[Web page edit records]
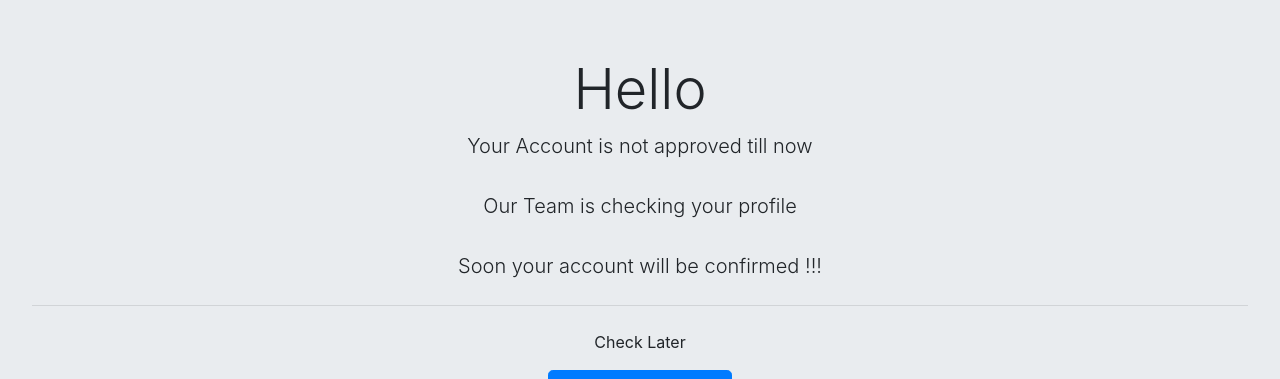
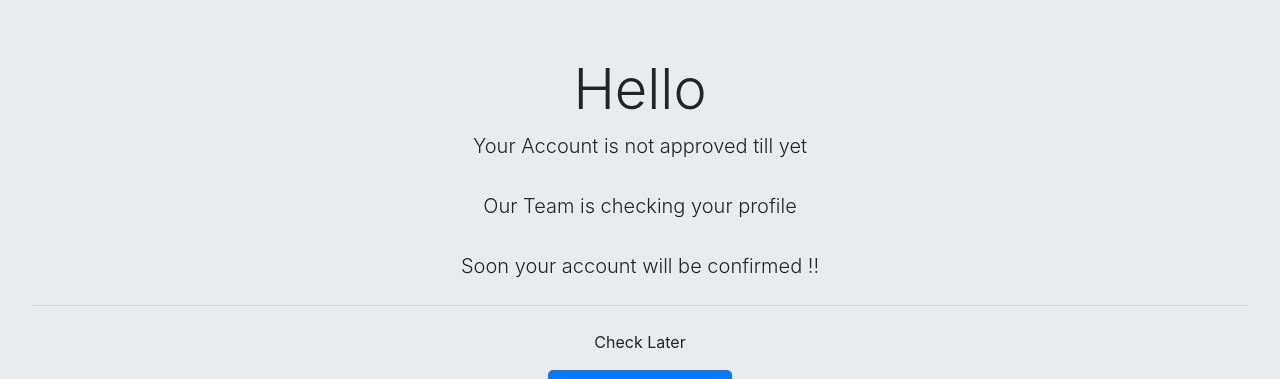
Before and after one commit to Gabibosss/hms, a Django app: template templates/hospital/patient_wait_for_approval.html in a window 1280 px wide. Shown: the part 56-435 px from the top of the page. Run offline with Django 3.2, Linux system fonts and the light colour scheme; the template is opened without the code that fills it, so the values that code supplies are empty; some libraries are stand-ins or nearby versions.

Commit message:
Update patient_wait_for_approval.html

```diff
--- a/templates/hospital/patient_wait_for_approval.html
+++ b/templates/hospital/patient_wait_for_approval.html
@@ -5,7 +5,7 @@
 <head>
   <meta charset="utf-8">
   <meta name="viewport" content="width=device-width, initial-scale=1, shrink-to-fit=no">
-  <title>HMS - Django</title>
+  <title>Patient</title>
 
 
   <style media="screen">
@@ -32,7 +32,7 @@
   <div class="jumbotron" style="margin-top: 0px;
     margin-bottom: 0px;">
     <h1 class="display-4">Hello {{request.user.first_name}}</h1>
-    <p class="lead">Your Account is not approved till now <br><br>Our Team is checking your profile <br><br> Soon your account will be confirmed !!!</p>
+    <p class="lead">Your Account is not approved till yet <br><br>Our Team is checking your profile <br><br> Soon your account will be confirmed !!</p>
     <hr class="my-4">
     <p>Check Later</p>
     <p class="lead">
```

▶ [Description of the task]:
Only a number belongs in the answer: state how many lines of the entries above hold "Your".

▶ [Written solution]:
2